## Work to be completed
Show every line of the data that includes the word "riproiettare".

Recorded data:
● ● ●
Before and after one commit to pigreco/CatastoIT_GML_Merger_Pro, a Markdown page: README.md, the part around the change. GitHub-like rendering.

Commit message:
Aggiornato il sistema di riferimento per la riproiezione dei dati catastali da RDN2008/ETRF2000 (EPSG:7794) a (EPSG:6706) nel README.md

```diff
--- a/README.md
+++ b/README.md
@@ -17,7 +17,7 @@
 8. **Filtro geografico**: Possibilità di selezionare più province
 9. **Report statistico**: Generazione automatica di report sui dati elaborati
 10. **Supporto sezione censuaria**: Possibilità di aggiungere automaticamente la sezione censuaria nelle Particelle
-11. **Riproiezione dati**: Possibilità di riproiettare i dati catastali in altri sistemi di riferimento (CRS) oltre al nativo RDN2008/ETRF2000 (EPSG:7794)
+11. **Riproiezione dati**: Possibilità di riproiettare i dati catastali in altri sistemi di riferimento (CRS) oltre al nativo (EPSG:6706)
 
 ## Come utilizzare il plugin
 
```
● ● ●
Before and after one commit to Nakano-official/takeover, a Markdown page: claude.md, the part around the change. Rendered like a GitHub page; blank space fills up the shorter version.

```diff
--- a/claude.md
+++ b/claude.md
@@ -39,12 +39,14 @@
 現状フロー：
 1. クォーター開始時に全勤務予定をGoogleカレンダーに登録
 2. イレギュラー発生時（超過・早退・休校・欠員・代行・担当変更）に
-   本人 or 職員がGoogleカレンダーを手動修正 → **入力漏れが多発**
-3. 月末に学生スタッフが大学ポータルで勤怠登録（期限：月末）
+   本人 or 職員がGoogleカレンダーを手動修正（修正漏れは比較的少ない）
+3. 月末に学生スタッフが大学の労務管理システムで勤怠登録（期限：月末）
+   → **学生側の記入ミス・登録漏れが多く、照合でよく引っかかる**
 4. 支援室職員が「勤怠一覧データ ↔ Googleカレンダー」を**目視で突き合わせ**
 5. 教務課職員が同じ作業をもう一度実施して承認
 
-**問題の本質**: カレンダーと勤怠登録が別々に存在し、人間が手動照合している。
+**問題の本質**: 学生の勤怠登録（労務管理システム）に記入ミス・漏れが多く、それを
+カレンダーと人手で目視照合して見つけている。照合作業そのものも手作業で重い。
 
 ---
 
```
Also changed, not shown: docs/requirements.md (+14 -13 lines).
● ● ●
## Finished task
-11. **Riproiezione dati**: Possibilità di riproiettare i dati catastali in altri sistemi di riferimento (CRS) oltre al nativo RDN2008/ETRF2000 (EPSG:7794)
+11. **Riproiezione dati**: Possibilità di riproiettare i dati catastali in altri sistemi di riferimento (CRS) oltre al nativo (EPSG:6706)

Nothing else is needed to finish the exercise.